I have since forgiven my Mom for the way she acted in this situation but I know that sitting down and continuing to row through life like nothing ever happened was a mistake. So if someone is telling you to sit down, I encourage you to stand up. I encourage you to rock the boat, in fact, tip the whole damn thing over.
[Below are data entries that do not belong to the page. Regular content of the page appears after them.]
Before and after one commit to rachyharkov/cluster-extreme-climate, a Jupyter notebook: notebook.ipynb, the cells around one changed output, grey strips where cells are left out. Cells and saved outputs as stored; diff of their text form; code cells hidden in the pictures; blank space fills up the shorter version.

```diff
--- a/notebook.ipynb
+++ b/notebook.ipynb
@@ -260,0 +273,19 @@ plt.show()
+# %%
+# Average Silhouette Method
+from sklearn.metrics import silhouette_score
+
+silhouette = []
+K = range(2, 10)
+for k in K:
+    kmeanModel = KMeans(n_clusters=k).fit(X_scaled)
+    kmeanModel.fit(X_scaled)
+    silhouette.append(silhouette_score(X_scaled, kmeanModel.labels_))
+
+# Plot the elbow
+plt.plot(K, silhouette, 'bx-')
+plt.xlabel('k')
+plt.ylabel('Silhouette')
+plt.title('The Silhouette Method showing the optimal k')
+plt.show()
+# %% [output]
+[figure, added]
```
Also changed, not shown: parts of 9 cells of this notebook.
Do not be silenced when you are in need of help.

Here is the number for the suicide prevention hotline: 1-800-273-8255

xx Lenny